◆ What is being asked:
Produce a verbatim copy of the following records, leaving out all pictures.

Code change snippets
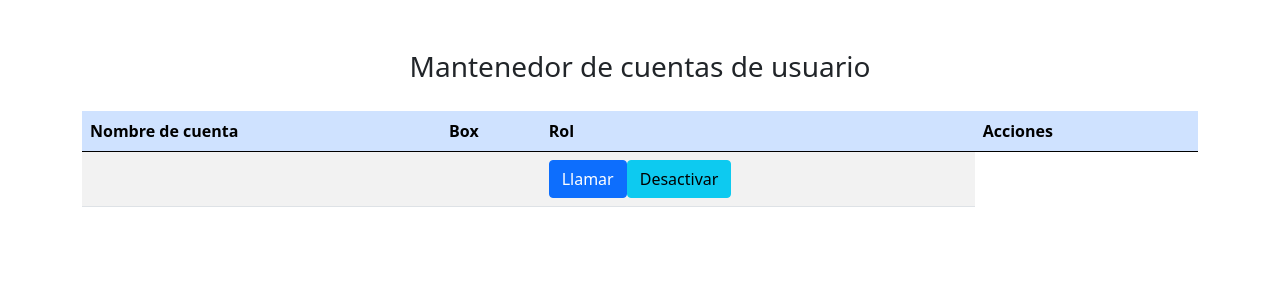
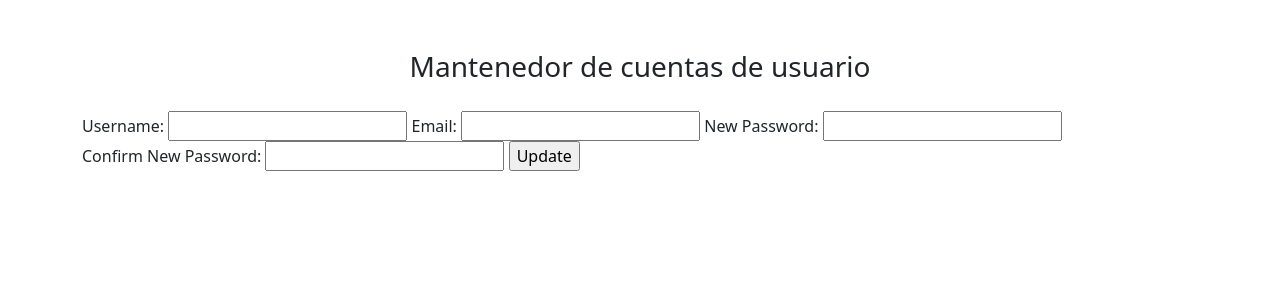
Before and after one commit to cmoraga-dev/casa_quinta, a PHP site: page /view/home/accountsManager.php in a window 1280 px wide. Shown: the part 74-374 px from the top of the page. Run offline with PHP 8.4, Linux system fonts and the light colour scheme; the visitor is signed in with stand-in values (Sample User, id 1); data that the repository does not hold is empty.

Commit message:
accounts manager

```diff
--- a/view/home/accountsManager.php
+++ b/view/home/accountsManager.php
@@ -38,34 +38,24 @@ include("../login/validateSession.php");
     </nav>
 
     <div class="container" style="padding-top: 50px;">
-    <div class="d-flex justify-content-center" style="margin-bottom: 20px;">
-        <h3>Mantenedor de cuentas de usuario</h3>
-    </div>
-        <div class="table-responsive{-sm|-md|-lg|-xl}">
-            <table id="tableAccounts" class="table table-striped">
-                <thead class="table-primary">
-                    <tr>
-                        <th scope="col">Nombre de cuenta</th>
-                        <th scope="col">Box</th>
-                        <th scope="col">Rol</th>
-                        <th scope="col">Acciones</th>
-                        <th scope="col"></th>
-                    </tr>
-                </thead>
-                <tbody id="tbody-Confirm">
-                    <tr>
-                        <td> Sin datos </td>
-                        <td> Sin datos </td>
-                        <td> Sin datos </td>
-                        <td> Sin datos </td>
-                        <td> <input type="button" value="Sin Datos" class="btn btn-warning" disabled> </td>
-                    </tr>
-                </tbody>
-            </table>
+        <div class="d-flex justify-content-center" style="margin-bottom: 20px;">
+            <h3>Mantenedor de cuentas de usuario</h3>
+        </div>
+        <form action="update_account.php" method="POST">
+            <label for="username">Username:</label>
+            <input type="text" id="username" name="username" required>
 
+            <label for="email">Email:</label>
+            <input type="email" id="email" name="email" required>
 
+            <label for="password">New Password:</label>
+            <input type="password" id="password" name="password">
 
-        </div>
+            <label for="confirm_password">Confirm New Password:</label>
+            <input type="password" id="confirm_password" name="confirm_password">
+
+            <input type="submit" value="Update">
+        </form>
     </div>
 </body>
 
```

◆ Result of the task:
Before and after one commit to cmoraga-dev/casa_quinta, a PHP site: page /view/home/accountsManager.php in a window 1280 px wide. Shown: the part 74-374 px from the top of the page. Run offline with PHP 8.4, Linux system fonts and the light colour scheme; the visitor is signed in with stand-in values (Sample User, id 1); data that the repository does not hold is empty.

Commit message:
accounts manager

```diff
--- a/view/home/accountsManager.php
+++ b/view/home/accountsManager.php
@@ -38,34 +38,24 @@ include("../login/validateSession.php");
     </nav>
 
     <div class="container" style="padding-top: 50px;">
-    <div class="d-flex justify-content-center" style="margin-bottom: 20px;">
-        <h3>Mantenedor de cuentas de usuario</h3>
-    </div>
-        <div class="table-responsive{-sm|-md|-lg|-xl}">
-            <table id="tableAccounts" class="table table-striped">
-                <thead class="table-primary">
-                    <tr>
-                        <th scope="col">Nombre de cuenta</th>
-                        <th scope="col">Box</th>
-                        <th scope="col">Rol</th>
-                        <th scope="col">Acciones</th>
-                        <th scope="col"></th>
-                    </tr>
-                </thead>
-                <tbody id="tbody-Confirm">
-                    <tr>
-                        <td> Sin datos </td>
-                        <td> Sin datos </td>
-                        <td> Sin datos </td>
-                        <td> Sin datos </td>
-                        <td> <input type="button" value="Sin Datos" class="btn btn-warning" disabled> </td>
-                    </tr>
-                </tbody>
-            </table>
+        <div class="d-flex justify-content-center" style="margin-bottom: 20px;">
+            <h3>Mantenedor de cuentas de usuario</h3>
+        </div>
+        <form action="update_account.php" method="POST">
+            <label for="username">Username:</label>
+            <input type="text" id="username" name="username" required>
 
+            <label for="email">Email:</label>
+            <input type="email" id="email" name="email" required>
 
+            <label for="password">New Password:</label>
+            <input type="password" id="password" name="password">
 
-        </div>
+            <label for="confirm_password">Confirm New Password:</label>
+            <input type="password" id="confirm_password" name="confirm_password">
+
+            <input type="submit" value="Update">
+        </form>
     </div>
 </body>
 
```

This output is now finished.